Stored records

+---+

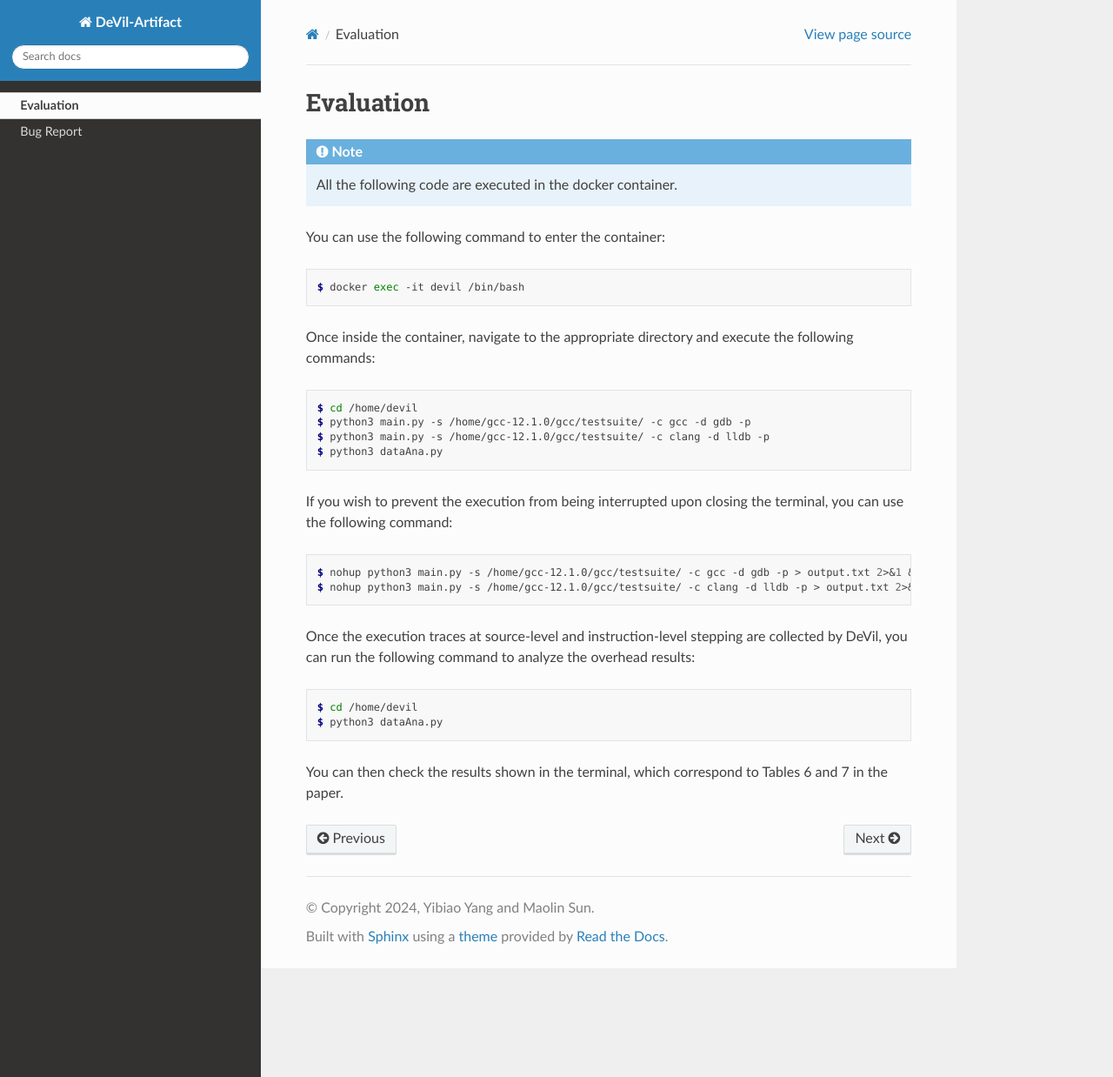
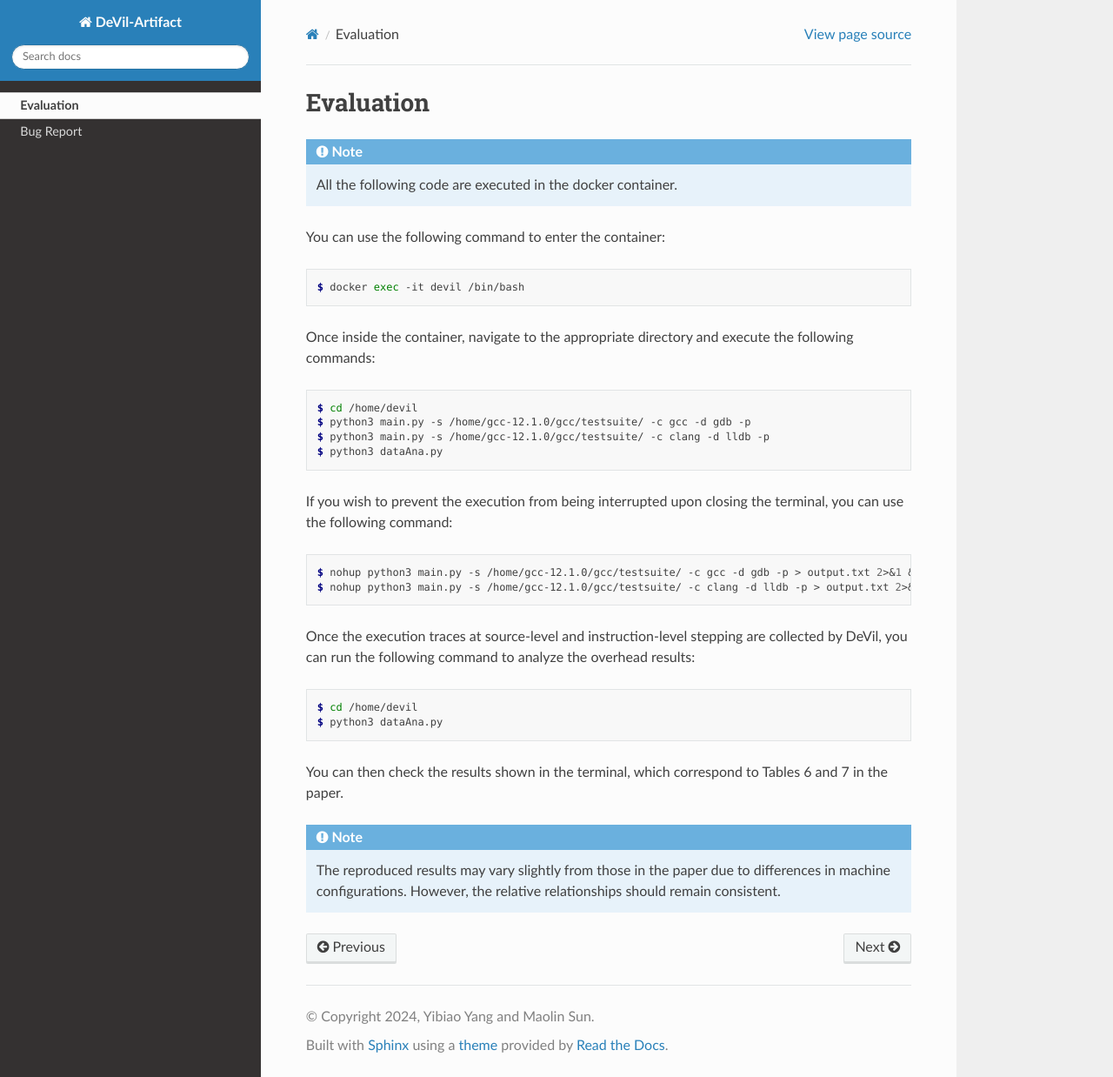
Before and after one commit to merlinsun/Devil-ASPLOS25-Artifact, a Sphinx documentation site: the page built from docs/source/evaluation.rst, in a window 1280 px wide and 1238 px high. Shown: the whole window at 87% size. Built offline with Sphinx 7.4.7 and the Read the Docs theme 3.1.0, drawn with Linux system fonts in a browser that asks for light colours.

Commit message:
Update evaluation.rst

```diff
--- a/docs/source/evaluation.rst
+++ b/docs/source/evaluation.rst
@@ -49,3 +49,7 @@ Once the execution traces at source-level and instruction-level stepping are col
 
 
 You can then check the results shown in the terminal, which correspond to Tables 6 and 7 in the paper.
+
+.. note::
+
+   The reproduced results may vary slightly from those in the paper due to differences in machine configurations. However, the relative relationships should remain consistent.
```
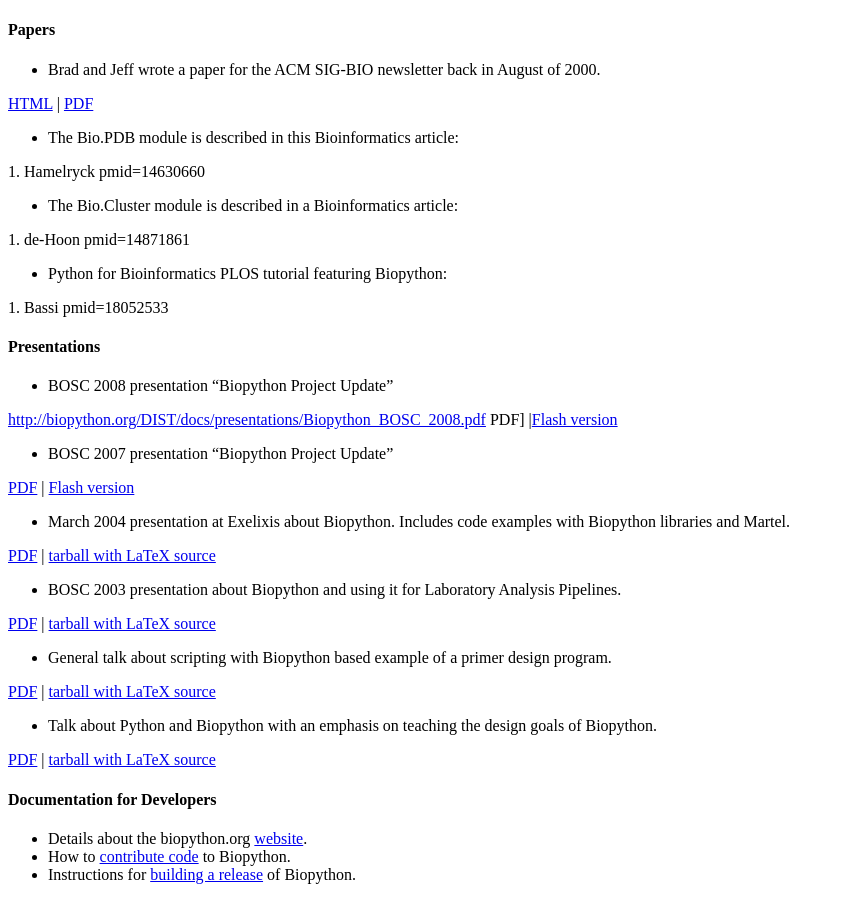
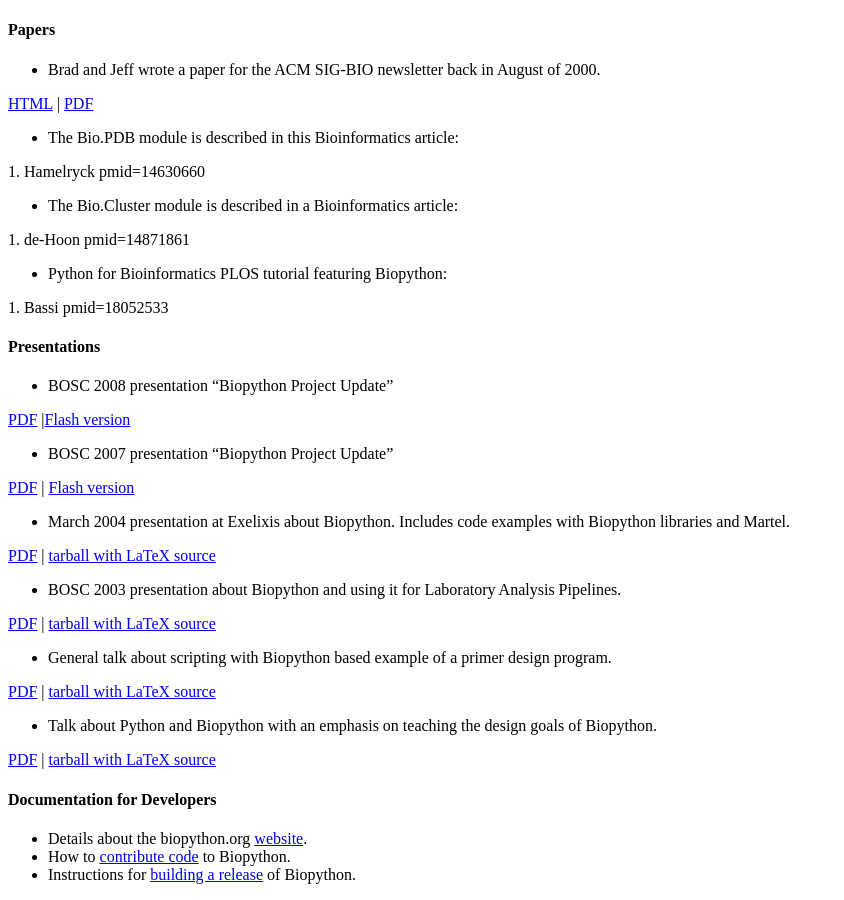
Before and after one commit to biopython/biopython.github.io, a Jekyll site: the page built from wiki/Documentation.md, in a window 1280 px wide and 900 px high, scrolled down 1332 px. Shown: the whole window, without its empty margins (0-844 px from the left). Built offline with Jekyll 4.4.1, drawn with Linux system fonts in a browser that asks for light colours; part of the change alters nothing that is shown.

Commit message:
/* Presentations */ missing [

```diff
--- a/wiki/Documentation.md
+++ b/wiki/Documentation.md
@@ -146,8 +146,8 @@ Bio.PDB module).
 -   BOSC 2008 presentation "Biopython Project Update"
 
 
-<http://biopython.org/DIST/docs/presentations/Biopython_BOSC_2008.pdf>
-PDF\] |[Flash
+[PDF](http://biopython.org/DIST/docs/presentations/Biopython_BOSC_2008.pdf)
+|[Flash
 version](http://www.slideshare.net/bosc_2008/antao-biopython-bosc2008/)
 
 -   BOSC 2007 presentation "Biopython Project Update"
```
Also changed, not shown: 1 other file.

+---+

Task statement:
Once the pictures are set aside, repeat the data above exactly.

Response for this exercise:
Before and after one commit to merlinsun/Devil-ASPLOS25-Artifact, a Sphinx documentation site: the page built from docs/source/evaluation.rst, in a window 1280 px wide and 1238 px high. Shown: the whole window at 87% size. Built offline with Sphinx 7.4.7 and the Read the Docs theme 3.1.0, drawn with Linux system fonts in a browser that asks for light colours.

Commit message:
Update evaluation.rst

```diff
--- a/docs/source/evaluation.rst
+++ b/docs/source/evaluation.rst
@@ -49,3 +49,7 @@ Once the execution traces at source-level and instruction-level stepping are col
 
 
 You can then check the results shown in the terminal, which correspond to Tables 6 and 7 in the paper.
+
+.. note::
+
+   The reproduced results may vary slightly from those in the paper due to differences in machine configurations. However, the relative relationships should remain consistent.
```
Before and after one commit to biopython/biopython.github.io, a Jekyll site: the page built from wiki/Documentation.md, in a window 1280 px wide and 900 px high, scrolled down 1332 px. Shown: the whole window, without its empty margins (0-844 px from the left). Built offline with Jekyll 4.4.1, drawn with Linux system fonts in a browser that asks for light colours; part of the change alters nothing that is shown.

Commit message:
/* Presentations */ missing [

```diff
--- a/wiki/Documentation.md
+++ b/wiki/Documentation.md
@@ -146,8 +146,8 @@ Bio.PDB module).
 -   BOSC 2008 presentation "Biopython Project Update"
 
 
-<http://biopython.org/DIST/docs/presentations/Biopython_BOSC_2008.pdf>
-PDF\] |[Flash
+[PDF](http://biopython.org/DIST/docs/presentations/Biopython_BOSC_2008.pdf)
+|[Flash
 version](http://www.slideshare.net/bosc_2008/antao-biopython-bosc2008/)
 
 -   BOSC 2007 presentation "Biopython Project Update"
```
Also changed, not shown: 1 other file.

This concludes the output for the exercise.